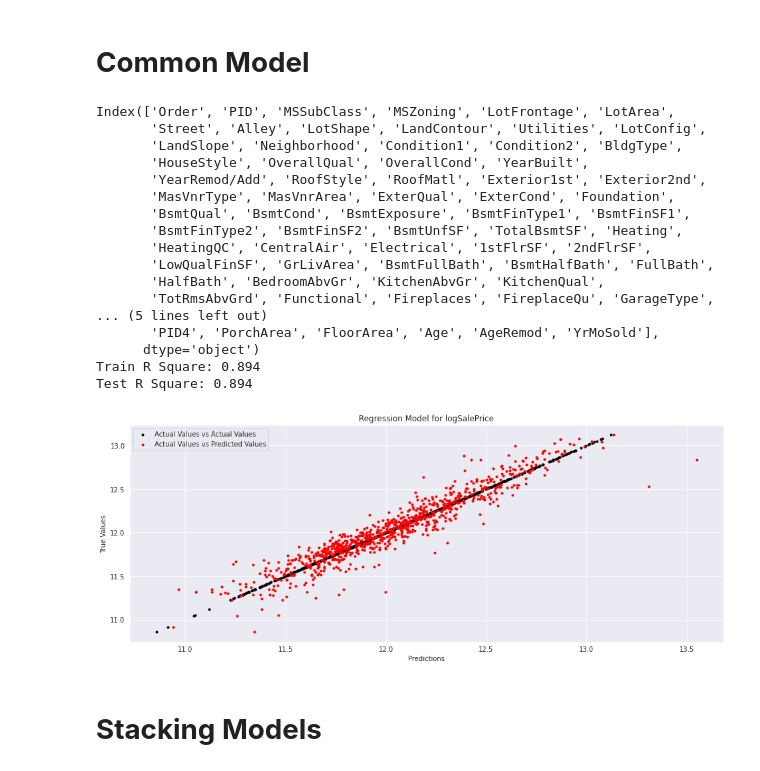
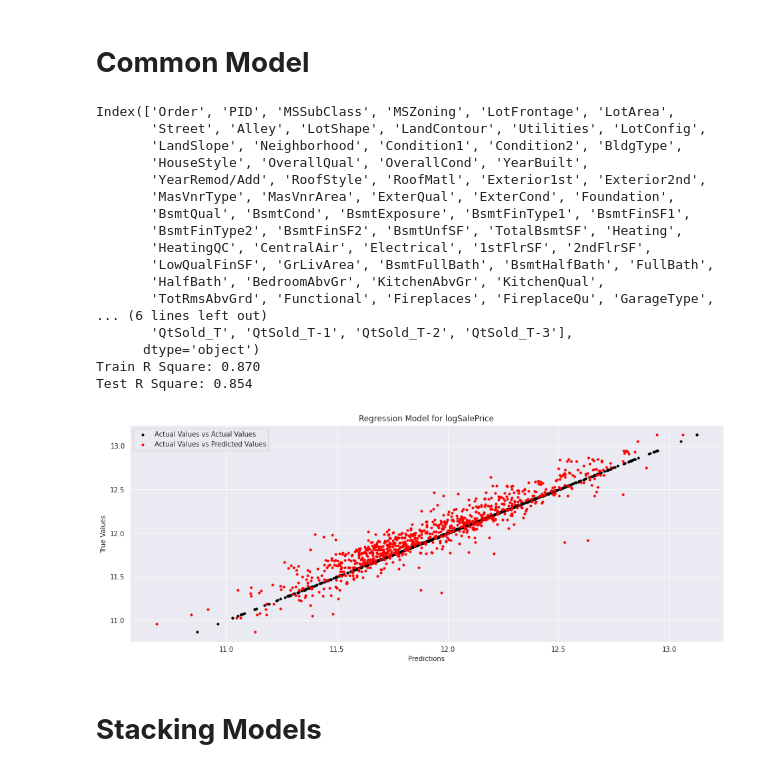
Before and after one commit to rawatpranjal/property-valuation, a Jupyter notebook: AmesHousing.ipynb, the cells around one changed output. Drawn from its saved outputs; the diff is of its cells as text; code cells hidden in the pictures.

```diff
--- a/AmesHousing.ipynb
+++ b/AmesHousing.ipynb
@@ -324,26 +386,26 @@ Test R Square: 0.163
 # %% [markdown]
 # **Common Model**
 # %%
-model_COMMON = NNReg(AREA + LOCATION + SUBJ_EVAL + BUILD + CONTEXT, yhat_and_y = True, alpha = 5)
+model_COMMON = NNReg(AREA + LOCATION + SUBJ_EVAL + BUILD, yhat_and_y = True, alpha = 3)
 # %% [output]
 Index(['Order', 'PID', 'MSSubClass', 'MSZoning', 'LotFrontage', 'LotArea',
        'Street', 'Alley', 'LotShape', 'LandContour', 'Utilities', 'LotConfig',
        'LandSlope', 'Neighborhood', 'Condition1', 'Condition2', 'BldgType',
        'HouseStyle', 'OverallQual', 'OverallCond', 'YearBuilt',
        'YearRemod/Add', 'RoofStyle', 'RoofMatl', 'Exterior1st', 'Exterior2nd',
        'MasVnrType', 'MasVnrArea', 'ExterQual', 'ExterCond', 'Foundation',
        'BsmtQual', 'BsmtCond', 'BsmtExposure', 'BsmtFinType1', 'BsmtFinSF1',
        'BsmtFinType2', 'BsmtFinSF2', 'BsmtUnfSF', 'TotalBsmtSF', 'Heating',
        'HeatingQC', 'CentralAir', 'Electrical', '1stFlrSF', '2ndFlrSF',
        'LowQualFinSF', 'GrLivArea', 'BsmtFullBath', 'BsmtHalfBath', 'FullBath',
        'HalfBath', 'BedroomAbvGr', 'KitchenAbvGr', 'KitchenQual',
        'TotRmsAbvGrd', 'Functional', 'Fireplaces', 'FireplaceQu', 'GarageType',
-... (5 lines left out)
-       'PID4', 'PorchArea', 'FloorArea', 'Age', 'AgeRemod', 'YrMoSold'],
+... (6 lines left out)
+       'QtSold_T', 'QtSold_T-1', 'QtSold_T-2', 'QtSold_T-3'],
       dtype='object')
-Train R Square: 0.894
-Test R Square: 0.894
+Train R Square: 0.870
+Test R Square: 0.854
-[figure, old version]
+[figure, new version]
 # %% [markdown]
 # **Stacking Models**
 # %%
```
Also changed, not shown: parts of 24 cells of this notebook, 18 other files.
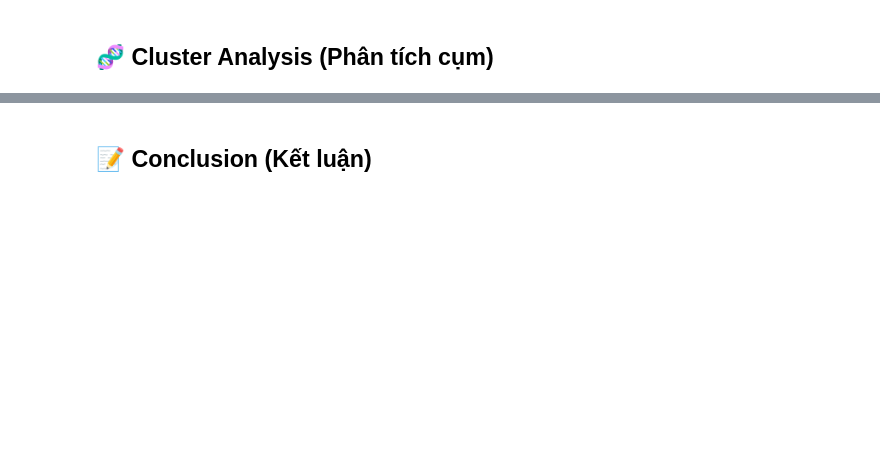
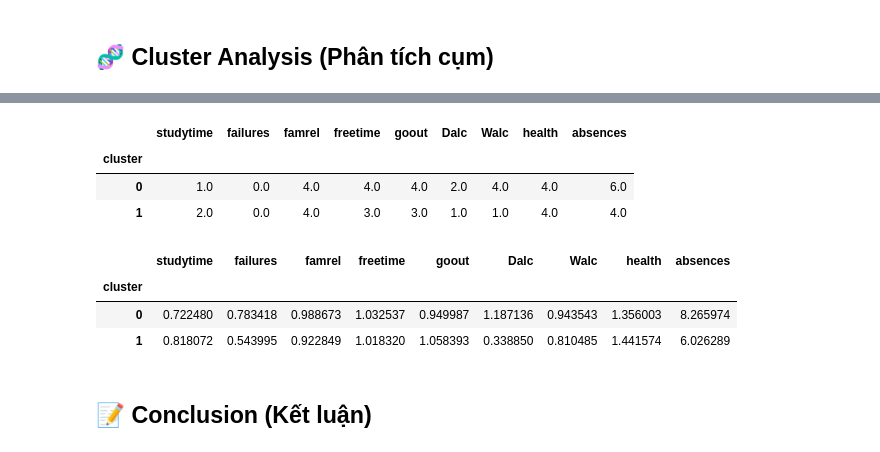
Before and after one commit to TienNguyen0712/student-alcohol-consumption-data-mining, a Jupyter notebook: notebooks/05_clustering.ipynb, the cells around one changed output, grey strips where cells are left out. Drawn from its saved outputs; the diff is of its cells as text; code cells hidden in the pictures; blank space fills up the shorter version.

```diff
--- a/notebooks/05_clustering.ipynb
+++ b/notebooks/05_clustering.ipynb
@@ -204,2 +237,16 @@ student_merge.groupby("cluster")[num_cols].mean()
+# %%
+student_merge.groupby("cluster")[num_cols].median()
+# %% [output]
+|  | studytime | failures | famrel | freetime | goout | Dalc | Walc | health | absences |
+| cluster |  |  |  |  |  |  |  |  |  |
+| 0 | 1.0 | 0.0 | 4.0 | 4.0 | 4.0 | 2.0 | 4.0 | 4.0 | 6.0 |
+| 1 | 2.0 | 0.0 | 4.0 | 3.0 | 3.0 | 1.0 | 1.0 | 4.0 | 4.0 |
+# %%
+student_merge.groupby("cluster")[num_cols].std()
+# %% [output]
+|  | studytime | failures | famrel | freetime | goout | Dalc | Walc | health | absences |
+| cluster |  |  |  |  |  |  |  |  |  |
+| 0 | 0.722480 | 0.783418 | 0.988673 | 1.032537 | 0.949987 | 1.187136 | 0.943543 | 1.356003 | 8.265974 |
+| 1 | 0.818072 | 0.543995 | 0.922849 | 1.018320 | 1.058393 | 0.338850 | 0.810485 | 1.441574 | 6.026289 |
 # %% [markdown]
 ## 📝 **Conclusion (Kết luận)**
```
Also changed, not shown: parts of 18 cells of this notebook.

### Work item
For each line above that contains the word "notebooks", make a copy.

### Exercise output
Before and after one commit to TienNguyen0712/student-alcohol-consumption-data-mining, a Jupyter notebook: notebooks/05_clustering.ipynb, the cells around one changed output, grey strips where cells are left out. Drawn from its saved outputs; the diff is of its cells as text; code cells hidden in the pictures; blank space fills up the shorter version.
--- a/notebooks/05_clustering.ipynb
+++ b/notebooks/05_clustering.ipynb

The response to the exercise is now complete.